In adults, the syndrome is characterised by gynecomastia (enlarged breasts), a rounded body type with abnormal body proportions, sparse facial and body hair, small testes, and an inability to produce sperm. Most XXY males have some degree of language impairment as well. The syndrome is associated with an increased risk of breast cancer, pulmonary disease , varicose veins, and osteoporosis.

The condition was identified in 1942 by Dr. Harry Klinefelter in Boston. The cause was not found until the 1950s. The condition is incurable, but its symptoms can be treated in a number of ways, including testosterone treatment and other therapies.

While the gender identity of people with XXY karyotype is usually male, the number of people with a female gender identity among them seems to be higher than could statistically be expected if those cases were indeed, as the current medical opinion assesses, mere coincidences of people having both gender identity disorder and Klinefelter's independently from each other. This observation however is based on the reports of support groups for transgender and transsexual people, no scientific study on this subject has been done. The fact that a person undergoing treatment for gender identity disorder has Klinefelter's syndrome is often missed or the patient is not told, although in many jurisdictions this additional diagnosis can have legal consequences, for example regarding name change. Also, the medical treatment may have to be adapted.

External links

See also


(Date:8/22/2014)... French . NAIROBI (22 ... soils looming as a major threat to food security across ... the last five years, 1.7 million African farmers in 13 ... hectares and helped them double or even triple crop yields. ... in Africa (AGRA) focuses on intensive efforts initiated five years ...
(Date:8/22/2014)... 2014 Diabetes affects nearly 10 percent of ... diabetics: constant finger pricking to test blood glucose ... reports the development of a protein that could ... for diabetes patients. In the American Chemical Society,s ... shows off her "designer protein" that could eventually ...
(Date:8/22/2014)... MD FASEB MARC (Maximizing Access to Research Careers) ... FASEB Grant Writing Seminar & Practical Exercises Workshop which ... Bethesda, Maryland from August 25-26, 2014. These awards ... and research scientists from underrepresented groups in the the ... This year MARC conferred 11 awards totaling $20,350. , ...
Breaking Biology News(10 mins):Effort to confront Africa's soil health crisis helps millions of farmers triple yields 2Effort to confront Africa's soil health crisis helps millions of farmers triple yields 3Effort to confront Africa's soil health crisis helps millions of farmers triple yields 4
... light on the causes of Parkinson,s disease, researchers report that ... mitochondria.

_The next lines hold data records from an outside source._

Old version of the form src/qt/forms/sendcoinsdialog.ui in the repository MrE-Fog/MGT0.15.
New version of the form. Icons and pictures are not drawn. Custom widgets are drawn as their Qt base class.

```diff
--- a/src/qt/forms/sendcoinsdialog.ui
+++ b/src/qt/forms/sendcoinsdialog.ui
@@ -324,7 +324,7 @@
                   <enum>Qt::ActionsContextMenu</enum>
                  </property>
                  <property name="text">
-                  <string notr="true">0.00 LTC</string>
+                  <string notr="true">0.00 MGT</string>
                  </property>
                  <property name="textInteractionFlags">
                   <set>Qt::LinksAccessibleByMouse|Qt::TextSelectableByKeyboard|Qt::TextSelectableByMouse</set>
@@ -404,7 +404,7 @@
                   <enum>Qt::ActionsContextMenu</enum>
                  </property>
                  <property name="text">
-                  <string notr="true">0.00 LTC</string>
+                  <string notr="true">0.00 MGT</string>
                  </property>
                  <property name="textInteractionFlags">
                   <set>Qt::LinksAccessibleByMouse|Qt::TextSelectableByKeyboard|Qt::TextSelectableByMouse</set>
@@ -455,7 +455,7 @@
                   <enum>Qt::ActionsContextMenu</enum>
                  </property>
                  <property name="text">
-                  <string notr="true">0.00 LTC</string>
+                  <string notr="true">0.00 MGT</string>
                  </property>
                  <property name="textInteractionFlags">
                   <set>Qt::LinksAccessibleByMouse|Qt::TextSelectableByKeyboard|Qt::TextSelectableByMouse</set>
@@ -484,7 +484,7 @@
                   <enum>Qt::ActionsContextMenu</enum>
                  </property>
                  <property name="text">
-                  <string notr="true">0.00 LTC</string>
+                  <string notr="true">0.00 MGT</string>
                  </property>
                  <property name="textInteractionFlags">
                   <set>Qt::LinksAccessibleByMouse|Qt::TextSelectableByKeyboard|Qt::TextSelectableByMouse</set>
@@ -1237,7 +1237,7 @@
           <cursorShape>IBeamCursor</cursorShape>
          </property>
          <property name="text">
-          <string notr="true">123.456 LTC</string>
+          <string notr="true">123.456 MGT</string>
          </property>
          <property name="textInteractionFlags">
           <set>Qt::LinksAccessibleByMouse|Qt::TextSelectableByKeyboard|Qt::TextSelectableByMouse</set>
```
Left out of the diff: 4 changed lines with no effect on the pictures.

A shutdown in fuel can have devastating effects on ... energy despite making up only 2 percent of body weight. ... FDA approved drugs early on may prevent or delay the ...
... CAMBRIDGE, Mass. -- By creating a better way to ... with MIT,s Picower Institute for Learning and Memory and the ... synapse formation. These studies could also help further understanding of ... and Fragile X syndrome. The study will appear in the ...
... their dosages may be standardized, but not every patient ... personal genetic characteristics of individuals and populations can explain ... not another, so medical researchers are adopting the new ... lab is leading the way. Dr. Noam ...
Cached Biology News:In Parkinson's disease, brain cells abandon mitochondria, researchers report 2In Parkinson's disease, brain cells abandon mitochondria, researchers report 3MIT researchers develop a better way to see molecules at work in living brain cells 2An X-ray for your genes 2
Other biology definitionOther Tags